When Lomax’s mother, having previously warned him that NYC is a den of sin, failed to talk him out of taking the lucrative law firm job offered to him by a major firm based in NYC, comes to visit him, and then says she wants to return to flyover country because she misses her church, he tells her that there are 20,000 churches in New York. “Take your pick”, he says. However, her church back home, though superficial in its worship with vigorous singing and testifying, is in an austere square white building with aesthetics informed by Calvinism.
The Churches of New York shown in the movie are more “high church” and formal, but in one case, empty and cavernous, the interior space of “the Church of the Holy Hope” with masonry arches overhead, perhaps alienating by design.

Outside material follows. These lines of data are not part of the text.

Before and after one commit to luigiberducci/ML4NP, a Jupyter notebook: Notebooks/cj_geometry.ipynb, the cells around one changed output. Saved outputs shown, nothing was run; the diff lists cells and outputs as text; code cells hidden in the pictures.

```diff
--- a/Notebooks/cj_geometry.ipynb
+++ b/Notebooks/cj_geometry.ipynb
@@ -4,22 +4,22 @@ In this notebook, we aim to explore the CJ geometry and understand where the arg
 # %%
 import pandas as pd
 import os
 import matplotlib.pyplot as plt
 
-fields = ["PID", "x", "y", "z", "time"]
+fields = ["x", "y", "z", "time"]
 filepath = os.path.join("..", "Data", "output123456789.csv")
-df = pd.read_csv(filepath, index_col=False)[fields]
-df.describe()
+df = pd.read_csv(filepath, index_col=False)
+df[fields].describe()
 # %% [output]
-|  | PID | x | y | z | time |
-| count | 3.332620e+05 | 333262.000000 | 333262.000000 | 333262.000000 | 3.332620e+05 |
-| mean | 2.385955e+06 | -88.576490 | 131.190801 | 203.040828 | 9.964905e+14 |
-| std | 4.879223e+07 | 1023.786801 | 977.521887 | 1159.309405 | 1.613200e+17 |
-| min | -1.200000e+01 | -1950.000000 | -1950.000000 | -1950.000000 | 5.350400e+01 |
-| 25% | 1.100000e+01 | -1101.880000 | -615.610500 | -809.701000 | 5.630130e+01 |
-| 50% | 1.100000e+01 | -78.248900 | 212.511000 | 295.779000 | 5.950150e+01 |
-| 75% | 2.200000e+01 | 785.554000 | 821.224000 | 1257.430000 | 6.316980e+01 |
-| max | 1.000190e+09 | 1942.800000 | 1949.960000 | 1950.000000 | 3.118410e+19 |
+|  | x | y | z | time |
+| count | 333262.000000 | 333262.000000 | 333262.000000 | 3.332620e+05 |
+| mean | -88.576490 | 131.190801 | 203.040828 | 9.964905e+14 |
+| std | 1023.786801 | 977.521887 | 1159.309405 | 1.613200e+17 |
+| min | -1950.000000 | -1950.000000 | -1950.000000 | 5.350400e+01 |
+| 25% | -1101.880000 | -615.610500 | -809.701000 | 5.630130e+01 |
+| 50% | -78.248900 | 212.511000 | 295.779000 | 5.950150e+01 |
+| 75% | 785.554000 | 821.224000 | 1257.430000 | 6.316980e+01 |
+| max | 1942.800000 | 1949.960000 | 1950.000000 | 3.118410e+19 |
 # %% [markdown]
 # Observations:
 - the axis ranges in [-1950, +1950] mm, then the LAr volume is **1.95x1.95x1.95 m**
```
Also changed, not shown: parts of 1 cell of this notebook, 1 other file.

The Devil, as perfectly played by Al Pacino, “spends a lot of time in the air” (on international legal cases); leaving second-in-command Eddie Barzun in charge of many of the day-to-day and support activities of the firm; yet though Barzun is easily led into sins involving greed and lust not uncommon to a man of his class (his past includes “ex-wives” and “a pregnant receptionist”), when he through no direct fault of his own becomes a hindrance to the continued international legal operations of the firm, many of them conspicuously evil, (pressure from a federal-level investigative body called the “Weaver Commission” is hinted at) he is killed by supernatural means: the ‘homeless crazies’ who assault him for his valuables in Central Park are seen to have pursued him while they themselves had become invisible, having been somehow mysteriously set upon him by Milton.
However, before the Big Reveal, there are a myriad of more direct clues that John Milton might not be just an ordinary human being being bad; for instance, he attends Barzun’s funeral, held in an old-style Catholic Church with a lovely traditional-style interior (the Stations of the Cross on the walls are a dead Catholic giveaway); when he puts his finger in the holy water, it is seen to visibly bubble and seem to boil.
(This could be seen as the water’s attempt to flee from the evil, because holy water is blessed water mixed with exorcised salt, which prevents the water from being used for evil. That said, many accounts of exorcism and possession contain claims that contact with holy water seems to physically hurt or repulse the possessing demons.)
It is after the funeral of colleague Eddie Barzun at this rare and beautiful house of worship (alas, such well-adorned Catholic Churches of the previous century are only becoming more endangered) that Lomax is approached by a government investigator who reveals to him that the law firm at which he and Barzun worked was not merely a large law firm, but had a logistical or financial interest in a number of international enterprises notable for conspicuous evil.
While “John Milton’s” ability to be conversant in several languages might not be a sign of supernatural giftedness or superiority over the average human, the fact that he could tell a Hispanic man who threatened him with a boxcutter while on the subway things he could only know about his woman through supernatural means, hint at demonic possession, at the very least.